British Literary & Cultural Studies (Prof. Frenk)

The time span we will discuss in this lecture course was turbulent and violent. In the field of literature, it led to an enormous diversity of experiments and writing styles. From late Victorian and Edwardian visions of the future to the aftermath of World War II, these few decades were replete with ruptures on all cultural levels. In this lecture course, we will both closely read canonical texts and look at selected literary and cultural contexts. Among the topics to be discussed are: the synchronicity of the old and the new, the late colonialism, diverse ‘isms’ within the project of modernism, war literature, the fragmented individual, changes in narrative techniques, formal experiments in poetry, old and new roles of art, changes of sex / sexualities / gender, generic innovations, the intermedial dialogue between literature and film. Among the authors to be discussed are: H. G. Wells, Rudyard Kipling, Joseph Conrad, George Bernard Shaw, Robert Graves, Siegfried Sassoon, Wilfred Owen, R. C. Sherriff, Vera Brittain, Virginia Woolf, William Butler Yeats, T. S. Eliot, James Joyce, D. H. Lawrence, E. M. Forster, W. H. Auden, Stephen Spender, Louis MacNeice, Aldous Huxley, Agatha Christie, Evelyn Waugh, Noël Coward, George Orwell, Graham Greene, Dylan Thomas.
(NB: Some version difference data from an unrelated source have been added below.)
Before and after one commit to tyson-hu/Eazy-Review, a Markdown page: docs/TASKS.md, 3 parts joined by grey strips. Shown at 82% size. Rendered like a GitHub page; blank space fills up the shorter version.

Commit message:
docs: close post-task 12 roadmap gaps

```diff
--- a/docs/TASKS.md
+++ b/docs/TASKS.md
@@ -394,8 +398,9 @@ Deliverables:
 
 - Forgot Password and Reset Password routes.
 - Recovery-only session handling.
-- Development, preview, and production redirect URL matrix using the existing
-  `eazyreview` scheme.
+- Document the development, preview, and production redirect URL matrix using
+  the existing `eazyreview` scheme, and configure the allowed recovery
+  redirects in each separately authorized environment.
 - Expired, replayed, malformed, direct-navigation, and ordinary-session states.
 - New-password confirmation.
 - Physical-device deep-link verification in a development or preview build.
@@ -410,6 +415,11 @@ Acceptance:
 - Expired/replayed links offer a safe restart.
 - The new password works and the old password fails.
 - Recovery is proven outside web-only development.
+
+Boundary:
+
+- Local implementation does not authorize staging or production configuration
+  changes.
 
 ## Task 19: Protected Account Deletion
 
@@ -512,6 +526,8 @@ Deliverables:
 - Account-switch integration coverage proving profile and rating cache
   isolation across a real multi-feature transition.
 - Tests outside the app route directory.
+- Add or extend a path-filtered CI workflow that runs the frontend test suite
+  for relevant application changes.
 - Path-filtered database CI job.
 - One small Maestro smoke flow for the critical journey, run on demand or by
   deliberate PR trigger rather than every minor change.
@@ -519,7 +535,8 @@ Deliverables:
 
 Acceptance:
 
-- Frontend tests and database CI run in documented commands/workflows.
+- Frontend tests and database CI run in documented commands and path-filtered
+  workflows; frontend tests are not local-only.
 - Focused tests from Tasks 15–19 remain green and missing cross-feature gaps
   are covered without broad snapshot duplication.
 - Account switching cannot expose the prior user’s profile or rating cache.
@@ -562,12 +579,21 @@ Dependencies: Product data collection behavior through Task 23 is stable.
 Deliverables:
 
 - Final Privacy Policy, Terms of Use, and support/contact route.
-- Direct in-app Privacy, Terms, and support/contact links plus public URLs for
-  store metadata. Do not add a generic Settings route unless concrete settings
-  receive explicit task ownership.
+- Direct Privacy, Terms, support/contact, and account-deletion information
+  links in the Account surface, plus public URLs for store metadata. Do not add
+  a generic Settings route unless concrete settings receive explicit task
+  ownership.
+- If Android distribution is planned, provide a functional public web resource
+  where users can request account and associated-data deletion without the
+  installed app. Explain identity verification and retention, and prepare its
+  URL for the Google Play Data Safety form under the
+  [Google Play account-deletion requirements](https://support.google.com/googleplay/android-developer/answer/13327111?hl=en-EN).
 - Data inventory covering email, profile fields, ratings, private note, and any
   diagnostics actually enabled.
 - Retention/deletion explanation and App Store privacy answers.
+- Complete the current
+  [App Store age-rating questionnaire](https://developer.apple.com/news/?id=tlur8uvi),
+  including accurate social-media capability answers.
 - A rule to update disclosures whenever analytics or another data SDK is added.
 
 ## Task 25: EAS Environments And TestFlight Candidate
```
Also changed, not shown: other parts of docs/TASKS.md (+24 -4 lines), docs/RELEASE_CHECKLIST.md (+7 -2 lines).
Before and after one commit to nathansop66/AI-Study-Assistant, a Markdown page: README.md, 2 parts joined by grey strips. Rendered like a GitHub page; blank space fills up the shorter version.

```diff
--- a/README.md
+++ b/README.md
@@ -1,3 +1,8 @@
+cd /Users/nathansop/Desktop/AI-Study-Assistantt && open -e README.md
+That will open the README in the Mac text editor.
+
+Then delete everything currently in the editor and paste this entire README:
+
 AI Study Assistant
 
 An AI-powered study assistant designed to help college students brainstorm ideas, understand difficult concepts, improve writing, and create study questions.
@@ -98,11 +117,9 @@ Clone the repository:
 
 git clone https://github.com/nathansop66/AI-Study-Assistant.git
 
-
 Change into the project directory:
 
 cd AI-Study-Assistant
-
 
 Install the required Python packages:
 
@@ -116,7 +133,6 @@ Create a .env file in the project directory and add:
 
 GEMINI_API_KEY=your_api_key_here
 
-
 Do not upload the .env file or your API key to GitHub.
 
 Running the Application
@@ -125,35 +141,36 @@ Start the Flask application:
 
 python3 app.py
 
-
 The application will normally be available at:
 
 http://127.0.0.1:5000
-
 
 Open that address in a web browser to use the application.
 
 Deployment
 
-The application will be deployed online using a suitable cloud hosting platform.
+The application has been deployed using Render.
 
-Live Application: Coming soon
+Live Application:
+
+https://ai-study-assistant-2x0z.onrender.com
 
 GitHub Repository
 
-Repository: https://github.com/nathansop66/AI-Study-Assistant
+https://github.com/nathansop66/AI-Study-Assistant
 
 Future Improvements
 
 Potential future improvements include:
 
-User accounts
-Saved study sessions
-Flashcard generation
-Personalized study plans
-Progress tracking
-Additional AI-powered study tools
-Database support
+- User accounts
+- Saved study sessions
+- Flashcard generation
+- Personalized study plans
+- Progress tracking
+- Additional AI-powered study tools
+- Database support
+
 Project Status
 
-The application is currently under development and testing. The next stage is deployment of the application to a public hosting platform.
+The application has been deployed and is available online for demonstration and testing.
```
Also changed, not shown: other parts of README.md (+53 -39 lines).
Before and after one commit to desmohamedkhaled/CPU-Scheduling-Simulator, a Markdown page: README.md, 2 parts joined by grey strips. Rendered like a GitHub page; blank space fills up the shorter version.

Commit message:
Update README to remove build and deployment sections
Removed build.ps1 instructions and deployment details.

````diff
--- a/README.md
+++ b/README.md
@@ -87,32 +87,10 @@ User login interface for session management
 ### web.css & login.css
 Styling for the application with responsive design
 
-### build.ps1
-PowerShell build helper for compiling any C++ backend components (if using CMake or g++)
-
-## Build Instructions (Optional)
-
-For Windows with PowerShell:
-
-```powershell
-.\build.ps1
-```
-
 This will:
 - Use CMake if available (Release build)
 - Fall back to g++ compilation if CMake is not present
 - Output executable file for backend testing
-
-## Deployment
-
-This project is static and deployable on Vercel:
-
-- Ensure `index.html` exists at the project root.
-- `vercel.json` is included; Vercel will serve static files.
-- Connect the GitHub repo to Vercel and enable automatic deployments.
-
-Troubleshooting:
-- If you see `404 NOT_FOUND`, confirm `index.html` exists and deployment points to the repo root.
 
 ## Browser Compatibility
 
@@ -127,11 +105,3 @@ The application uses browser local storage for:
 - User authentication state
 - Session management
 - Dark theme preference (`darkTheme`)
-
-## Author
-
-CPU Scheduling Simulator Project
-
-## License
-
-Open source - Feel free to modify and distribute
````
 There will be a final test (45 mins) in the second half of the last lecture (19 July 2022).

In this seminar, we will first discuss the movement of modernism in general, which manifested itself in numerous artistic and intellectual domains at the beginning of the twentieth century. We will then closely read and contextualise two of the most canonical modernist texts in English literature. Since its publication in 1922, T. S. Eliot’s The Waste Land has come to be considered by many as the epitome of modernist poetry. Among other features, the poem’s many intertextual references and its demanding multiplicity, which can also be read as fragmentariness, have come to be considered as modernist. In Mrs Dalloway (1925), Virginia Woolf follows her heroine Clarissa through one day.  In a writing style that is markedly different from other novels written at the time, Mrs Dalloway gives its readers insights into Clarissa’s inner thoughts and into British upper and middle-class society after the First World War.

At the end of the seminar, we will discuss the 1997 film version of Mrs Dalloway (dir. Marleen Gorris) and, if we still have the time, the 2002 film The Hours (dir. Stephen Daldry).